Even with the almost unimaginable efficiencies achieved by the major public cloud providers, at any given time they still have excess capacity that is left idle. And as an incentive to try to get some return on those resources, both AWS and Google Compute Engine are willing to sell those resources at a steep discount, usually starting at around 90%.
What’s the catch? Well, the prices are market driven, set by the highest bidder. It’s a classic marketplace model: demand drives the value of assets. The challenge for public cloud users, however, is that at any given time the spot instance you are using can be reclaimed if someone outbids you. With Amazon, you have two minutes to vacate the instance before it is terminated; Google Cloud gives you 30 seconds.
This volatility has kept the bulk of companies using public clouds away from this model. How can I expect to keep my application running if I can lose a server at any given moment, especially if setting up the server to be production ready takes significant amount of time? It is not uncommon for configuration management tools to take 10 or more minutes to install packages and deploy an application. The time it takes to set up a server and the narrow window of time to vacate makes it extremely challenging to make effective use of these discounted instance types.
How containers help optimize cloud costs
Well as you might have guessed, containers can help with this obstacle by using the spot market. The pre-built nature of containers means startup times can be drastically smaller than with a dynamic, scripted or configuration management-driven approach. The required packages, application code, and various files have all been figured out at build time, and written to essentially a compressed archive (Docker image). This means startup times for your application in the sub-minute time frame are now within reach.

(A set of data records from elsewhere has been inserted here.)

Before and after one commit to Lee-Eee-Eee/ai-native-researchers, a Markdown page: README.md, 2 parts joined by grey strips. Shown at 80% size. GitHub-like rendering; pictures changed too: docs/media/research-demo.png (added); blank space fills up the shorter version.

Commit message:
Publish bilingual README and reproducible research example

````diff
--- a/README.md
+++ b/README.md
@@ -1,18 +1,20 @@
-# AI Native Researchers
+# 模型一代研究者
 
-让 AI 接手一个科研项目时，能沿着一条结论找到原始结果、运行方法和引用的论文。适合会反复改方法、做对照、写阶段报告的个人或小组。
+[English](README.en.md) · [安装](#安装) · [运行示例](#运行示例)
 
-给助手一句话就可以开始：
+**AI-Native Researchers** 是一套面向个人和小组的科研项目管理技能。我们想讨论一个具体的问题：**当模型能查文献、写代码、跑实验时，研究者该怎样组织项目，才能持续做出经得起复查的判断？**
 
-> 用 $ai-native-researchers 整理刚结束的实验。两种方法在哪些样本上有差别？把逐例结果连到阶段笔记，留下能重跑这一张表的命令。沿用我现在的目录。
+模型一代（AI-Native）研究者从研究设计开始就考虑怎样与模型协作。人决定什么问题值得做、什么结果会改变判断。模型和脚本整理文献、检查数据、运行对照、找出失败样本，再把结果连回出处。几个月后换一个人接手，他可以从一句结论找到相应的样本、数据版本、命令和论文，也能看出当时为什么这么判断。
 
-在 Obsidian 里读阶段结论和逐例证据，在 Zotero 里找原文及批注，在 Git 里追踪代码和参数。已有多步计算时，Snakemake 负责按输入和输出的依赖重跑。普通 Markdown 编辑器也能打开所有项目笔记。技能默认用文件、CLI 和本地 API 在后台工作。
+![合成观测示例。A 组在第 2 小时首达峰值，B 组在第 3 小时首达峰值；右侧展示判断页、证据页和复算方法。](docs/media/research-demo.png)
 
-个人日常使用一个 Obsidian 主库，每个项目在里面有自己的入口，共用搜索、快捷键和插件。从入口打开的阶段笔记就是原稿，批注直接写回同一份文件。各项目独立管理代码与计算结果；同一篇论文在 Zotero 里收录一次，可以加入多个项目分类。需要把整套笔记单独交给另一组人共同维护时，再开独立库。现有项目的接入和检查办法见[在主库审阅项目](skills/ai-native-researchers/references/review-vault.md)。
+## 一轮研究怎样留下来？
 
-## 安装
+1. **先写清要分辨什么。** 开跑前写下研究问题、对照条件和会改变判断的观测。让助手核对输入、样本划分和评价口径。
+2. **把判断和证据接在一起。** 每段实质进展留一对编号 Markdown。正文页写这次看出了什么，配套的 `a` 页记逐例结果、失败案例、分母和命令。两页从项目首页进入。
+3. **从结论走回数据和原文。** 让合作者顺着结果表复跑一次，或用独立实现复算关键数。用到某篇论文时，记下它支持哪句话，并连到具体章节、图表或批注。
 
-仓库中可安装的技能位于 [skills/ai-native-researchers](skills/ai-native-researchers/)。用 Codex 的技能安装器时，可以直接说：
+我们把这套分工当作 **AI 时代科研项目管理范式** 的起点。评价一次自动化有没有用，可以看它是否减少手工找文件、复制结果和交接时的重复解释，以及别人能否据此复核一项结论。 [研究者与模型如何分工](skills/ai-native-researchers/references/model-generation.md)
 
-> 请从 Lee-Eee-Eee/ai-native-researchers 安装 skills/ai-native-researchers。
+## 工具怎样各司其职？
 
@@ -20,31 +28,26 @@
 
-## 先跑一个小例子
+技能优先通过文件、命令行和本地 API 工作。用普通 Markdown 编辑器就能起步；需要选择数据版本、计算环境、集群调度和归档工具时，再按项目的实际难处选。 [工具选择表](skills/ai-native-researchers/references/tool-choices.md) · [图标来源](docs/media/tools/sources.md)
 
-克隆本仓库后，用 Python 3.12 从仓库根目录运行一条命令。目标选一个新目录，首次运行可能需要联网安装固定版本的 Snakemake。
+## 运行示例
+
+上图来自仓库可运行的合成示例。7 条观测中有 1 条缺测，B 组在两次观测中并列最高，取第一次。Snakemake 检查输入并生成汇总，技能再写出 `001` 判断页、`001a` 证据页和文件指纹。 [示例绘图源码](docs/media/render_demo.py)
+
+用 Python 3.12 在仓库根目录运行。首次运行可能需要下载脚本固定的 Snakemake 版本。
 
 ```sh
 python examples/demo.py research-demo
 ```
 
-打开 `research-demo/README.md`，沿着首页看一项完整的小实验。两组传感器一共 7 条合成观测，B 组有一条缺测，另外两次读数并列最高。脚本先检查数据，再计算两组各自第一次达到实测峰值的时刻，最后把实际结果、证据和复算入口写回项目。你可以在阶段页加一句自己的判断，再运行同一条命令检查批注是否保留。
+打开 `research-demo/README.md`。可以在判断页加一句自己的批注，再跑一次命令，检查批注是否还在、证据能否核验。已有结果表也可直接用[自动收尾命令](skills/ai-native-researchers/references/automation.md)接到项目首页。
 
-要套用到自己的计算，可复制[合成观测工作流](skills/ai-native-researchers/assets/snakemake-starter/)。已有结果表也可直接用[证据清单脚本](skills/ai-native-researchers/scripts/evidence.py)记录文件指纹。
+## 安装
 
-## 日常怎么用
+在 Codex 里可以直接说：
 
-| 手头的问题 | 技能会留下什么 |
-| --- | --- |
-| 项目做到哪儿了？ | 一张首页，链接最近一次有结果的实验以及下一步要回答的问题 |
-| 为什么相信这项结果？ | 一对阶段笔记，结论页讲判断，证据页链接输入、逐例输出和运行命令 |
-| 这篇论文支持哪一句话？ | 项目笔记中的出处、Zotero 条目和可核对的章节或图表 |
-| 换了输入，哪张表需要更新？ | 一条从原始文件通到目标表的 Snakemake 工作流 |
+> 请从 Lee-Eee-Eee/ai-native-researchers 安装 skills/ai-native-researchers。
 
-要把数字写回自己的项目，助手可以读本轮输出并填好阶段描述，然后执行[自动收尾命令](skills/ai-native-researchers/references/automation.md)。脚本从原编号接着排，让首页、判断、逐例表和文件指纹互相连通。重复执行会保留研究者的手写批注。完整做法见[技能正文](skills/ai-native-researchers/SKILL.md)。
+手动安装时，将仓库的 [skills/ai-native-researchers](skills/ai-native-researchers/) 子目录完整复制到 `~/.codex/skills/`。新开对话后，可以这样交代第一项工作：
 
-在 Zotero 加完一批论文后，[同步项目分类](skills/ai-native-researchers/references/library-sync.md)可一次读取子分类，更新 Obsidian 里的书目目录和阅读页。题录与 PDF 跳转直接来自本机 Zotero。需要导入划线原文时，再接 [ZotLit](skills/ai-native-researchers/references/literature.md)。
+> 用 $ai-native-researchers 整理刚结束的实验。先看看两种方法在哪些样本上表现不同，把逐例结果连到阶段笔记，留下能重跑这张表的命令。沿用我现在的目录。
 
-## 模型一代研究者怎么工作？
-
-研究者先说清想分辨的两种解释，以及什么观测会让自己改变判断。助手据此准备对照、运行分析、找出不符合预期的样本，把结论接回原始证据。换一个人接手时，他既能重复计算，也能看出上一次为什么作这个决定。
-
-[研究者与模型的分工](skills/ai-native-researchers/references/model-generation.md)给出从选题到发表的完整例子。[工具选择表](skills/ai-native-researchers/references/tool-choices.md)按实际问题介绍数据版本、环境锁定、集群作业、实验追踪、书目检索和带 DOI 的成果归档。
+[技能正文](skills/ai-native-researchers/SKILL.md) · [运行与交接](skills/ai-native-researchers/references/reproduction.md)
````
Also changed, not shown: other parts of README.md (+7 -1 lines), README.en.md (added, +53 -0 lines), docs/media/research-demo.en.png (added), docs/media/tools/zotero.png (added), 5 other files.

Additionally, containers provide you with the confidence that you can deploy your application to new hosts and it will work as expected. The self-contained dependency model means everything the application needs is along for the ride. You don’t need to worry about your automation tools failing at a step where a required package is needed and ending up with a broken node.
Optimizing cloud costs with Rancher and Spotinst
To further enhance the stability when using spot instances, there are great products like Spotinst Elastigroup that uses predictive algorithms to help you anticipate market behavior, and preemptively migrate workloads between different spot types (based on price and availability) and on-demand equivalents when the market drives the spot price above list. Spotinst acts as a prediction layer to ensure you’re getting the best possible compute cost for your needs.
With Spotinst, you simply create a pool of instance types that will work for your container hosts, and Spotinst will choose which to provision based on factors such as current price and market stability. All that you need to do is to define the instance types that you would like to use as your hosts. Since Spotinst is cloud agnostic, you can define separate Elastigroups in AWS, GCP, and Azure, and use the Spotinst API to scale based on your preferences. (To read more on how Elastigroups score the spot market to help you optimize costs, head here).
Spotinst has long offered native integration with Rancher to automate adding the replacement nodes to your Rancher cluster so the containers on nodes slated for replacement can be gradually migrated off. Spotinst will instruct Rancher to pause each soon-to-be-disrupted container, and relocate it to another instance. This integration with Rancher makes it much easier to successfully use the spot market, without sacrificing application performance.
If you were unable to make the webinar that Rancher, Spotinst, and Packet held yesterday on this topic, it’s not too late! The recording is still available online, and we encourage you to check it out.
To capture all the value of embracing containers, like increased developer agility, simplified CI/CD workflows, and better scalability, follow Rancher Labs on Twitter (@Rancher_Labs).
William Jimenez is a Solutions Architect at Rancher Labs.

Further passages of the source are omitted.